▶ _Records supplied_:
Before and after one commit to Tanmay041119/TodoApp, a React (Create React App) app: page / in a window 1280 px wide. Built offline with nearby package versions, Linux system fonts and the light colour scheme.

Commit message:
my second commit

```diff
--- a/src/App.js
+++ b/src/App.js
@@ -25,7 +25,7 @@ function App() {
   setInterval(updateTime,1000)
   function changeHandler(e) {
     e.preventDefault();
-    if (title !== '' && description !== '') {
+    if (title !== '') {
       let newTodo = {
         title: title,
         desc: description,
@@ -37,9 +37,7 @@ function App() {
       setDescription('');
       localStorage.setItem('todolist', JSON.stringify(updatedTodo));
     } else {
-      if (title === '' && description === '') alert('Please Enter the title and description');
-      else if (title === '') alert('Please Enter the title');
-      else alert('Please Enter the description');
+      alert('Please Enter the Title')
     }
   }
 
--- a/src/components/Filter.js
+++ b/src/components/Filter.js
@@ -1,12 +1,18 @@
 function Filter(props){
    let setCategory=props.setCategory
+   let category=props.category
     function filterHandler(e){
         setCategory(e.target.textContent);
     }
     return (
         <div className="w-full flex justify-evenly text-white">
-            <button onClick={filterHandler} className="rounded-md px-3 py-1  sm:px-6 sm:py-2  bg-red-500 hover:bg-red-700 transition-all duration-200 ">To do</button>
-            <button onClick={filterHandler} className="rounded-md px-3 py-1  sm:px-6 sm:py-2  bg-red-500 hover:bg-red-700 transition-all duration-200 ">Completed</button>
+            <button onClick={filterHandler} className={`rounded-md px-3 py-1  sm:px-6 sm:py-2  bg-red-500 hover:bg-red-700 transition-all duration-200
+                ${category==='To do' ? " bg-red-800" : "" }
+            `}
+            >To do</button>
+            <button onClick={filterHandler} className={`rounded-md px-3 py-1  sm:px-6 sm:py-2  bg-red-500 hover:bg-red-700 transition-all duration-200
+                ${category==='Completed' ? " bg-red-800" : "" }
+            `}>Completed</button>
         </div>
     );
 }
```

▶ _Aim of the task_: Only lines of the material that contain the word "props" belong in the answer; copy each one.

▶ _Response to the task_:
 function Filter(props){
    let setCategory=props.setCategory
+   let category=props.category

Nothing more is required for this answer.